▶ _Task statement_
Which lines of the entries contain the string "pacific"? Please find them and copy them.

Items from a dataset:
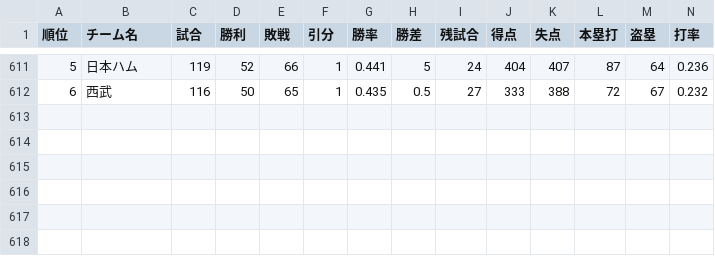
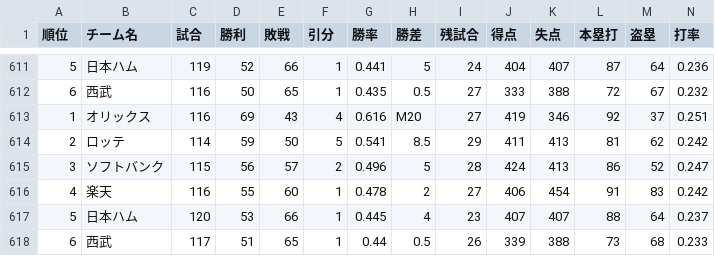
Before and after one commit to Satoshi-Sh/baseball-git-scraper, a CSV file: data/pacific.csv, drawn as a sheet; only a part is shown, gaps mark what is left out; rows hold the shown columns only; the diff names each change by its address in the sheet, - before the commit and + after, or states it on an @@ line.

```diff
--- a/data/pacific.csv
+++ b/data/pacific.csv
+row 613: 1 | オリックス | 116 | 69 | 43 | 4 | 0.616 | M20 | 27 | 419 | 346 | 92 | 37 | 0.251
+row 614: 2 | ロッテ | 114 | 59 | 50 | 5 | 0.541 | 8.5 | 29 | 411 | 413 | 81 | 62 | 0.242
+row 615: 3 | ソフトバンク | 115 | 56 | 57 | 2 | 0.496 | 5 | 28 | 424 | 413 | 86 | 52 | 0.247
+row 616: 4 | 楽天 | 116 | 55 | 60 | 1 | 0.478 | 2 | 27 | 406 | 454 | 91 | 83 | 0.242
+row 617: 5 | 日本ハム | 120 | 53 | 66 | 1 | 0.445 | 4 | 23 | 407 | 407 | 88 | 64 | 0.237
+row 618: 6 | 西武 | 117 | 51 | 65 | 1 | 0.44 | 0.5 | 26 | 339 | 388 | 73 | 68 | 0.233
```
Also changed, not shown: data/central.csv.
==
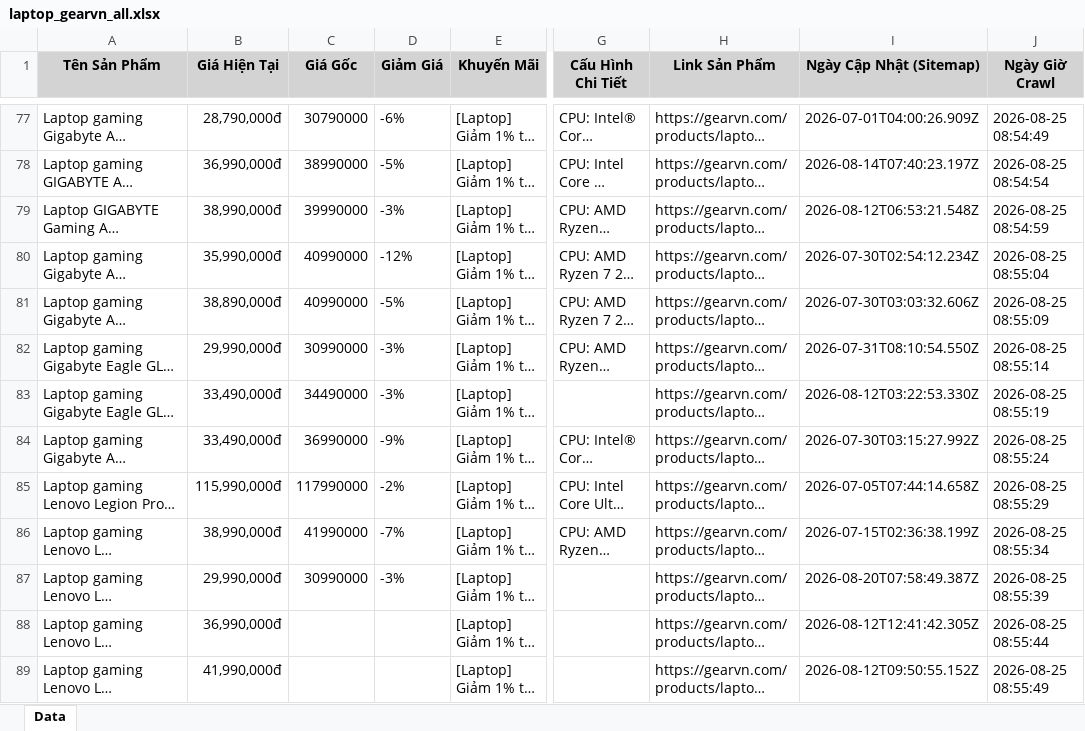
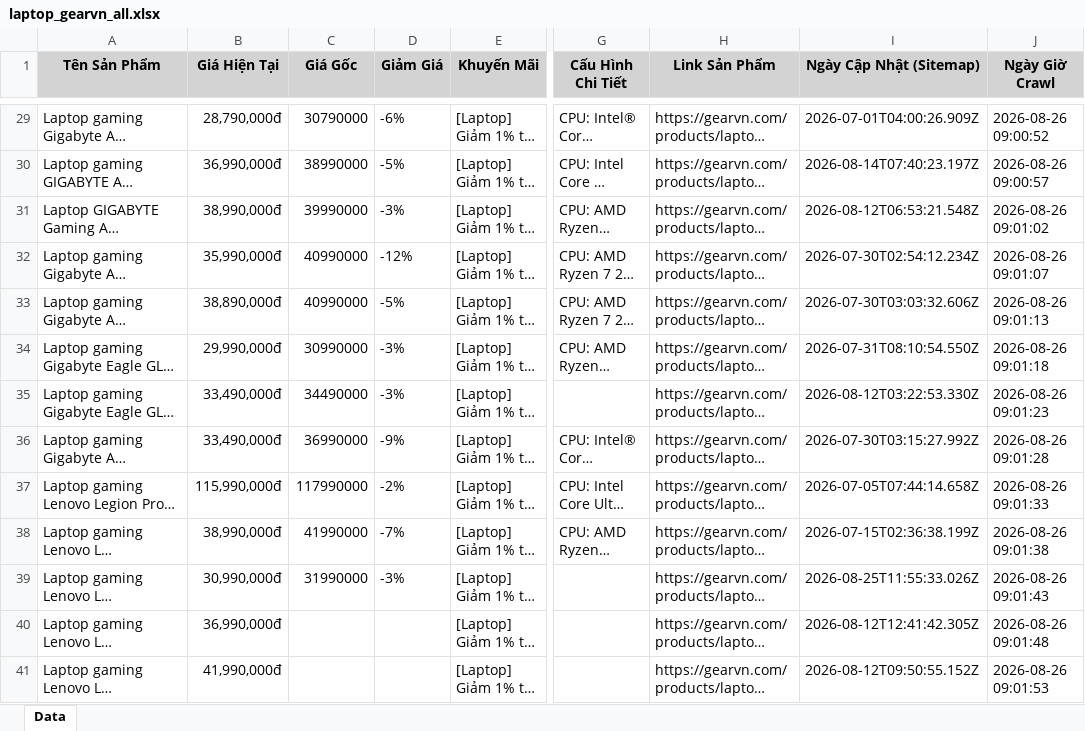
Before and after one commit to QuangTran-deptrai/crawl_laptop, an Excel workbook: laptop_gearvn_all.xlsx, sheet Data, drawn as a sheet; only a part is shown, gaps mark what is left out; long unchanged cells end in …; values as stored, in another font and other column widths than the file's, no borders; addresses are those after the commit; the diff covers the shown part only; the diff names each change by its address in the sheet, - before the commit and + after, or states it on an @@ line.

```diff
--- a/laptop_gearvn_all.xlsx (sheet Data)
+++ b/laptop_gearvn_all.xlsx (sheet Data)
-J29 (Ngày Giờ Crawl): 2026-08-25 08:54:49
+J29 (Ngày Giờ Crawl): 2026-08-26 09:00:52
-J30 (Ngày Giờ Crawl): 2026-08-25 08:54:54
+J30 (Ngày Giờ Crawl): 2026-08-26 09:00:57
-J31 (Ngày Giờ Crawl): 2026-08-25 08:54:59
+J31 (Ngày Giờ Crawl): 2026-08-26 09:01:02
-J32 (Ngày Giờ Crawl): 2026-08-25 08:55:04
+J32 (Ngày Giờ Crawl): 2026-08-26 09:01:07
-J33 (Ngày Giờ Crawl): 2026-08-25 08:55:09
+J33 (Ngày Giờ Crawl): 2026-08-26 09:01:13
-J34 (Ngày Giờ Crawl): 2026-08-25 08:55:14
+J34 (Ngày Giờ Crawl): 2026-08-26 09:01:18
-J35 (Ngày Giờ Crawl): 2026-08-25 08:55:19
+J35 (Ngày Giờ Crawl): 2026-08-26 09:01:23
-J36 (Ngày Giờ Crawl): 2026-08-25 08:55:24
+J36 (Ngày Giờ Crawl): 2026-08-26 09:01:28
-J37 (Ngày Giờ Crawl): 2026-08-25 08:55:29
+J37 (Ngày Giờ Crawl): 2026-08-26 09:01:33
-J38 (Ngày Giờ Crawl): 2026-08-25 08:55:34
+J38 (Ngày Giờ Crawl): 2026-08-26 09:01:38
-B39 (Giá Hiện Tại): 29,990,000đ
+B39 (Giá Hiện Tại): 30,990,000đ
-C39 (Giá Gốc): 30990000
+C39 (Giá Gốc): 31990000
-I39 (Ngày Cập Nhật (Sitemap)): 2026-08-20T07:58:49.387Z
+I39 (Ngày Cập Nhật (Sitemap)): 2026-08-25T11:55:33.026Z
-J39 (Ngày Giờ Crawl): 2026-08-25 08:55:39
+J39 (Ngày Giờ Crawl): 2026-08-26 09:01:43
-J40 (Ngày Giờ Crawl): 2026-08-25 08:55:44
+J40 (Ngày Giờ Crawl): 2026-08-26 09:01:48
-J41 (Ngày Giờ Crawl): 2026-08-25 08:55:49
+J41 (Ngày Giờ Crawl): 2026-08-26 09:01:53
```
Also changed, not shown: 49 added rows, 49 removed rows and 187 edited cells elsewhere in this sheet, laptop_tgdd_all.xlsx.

▶ _Task output_
Before and after one commit to Satoshi-Sh/baseball-git-scraper, a CSV file: data/pacific.csv, drawn as a sheet; only a part is shown, gaps mark what is left out; rows hold the shown columns only; the diff names each change by its address in the sheet, - before the commit and + after, or states it on an @@ line.
--- a/data/pacific.csv
+++ b/data/pacific.csv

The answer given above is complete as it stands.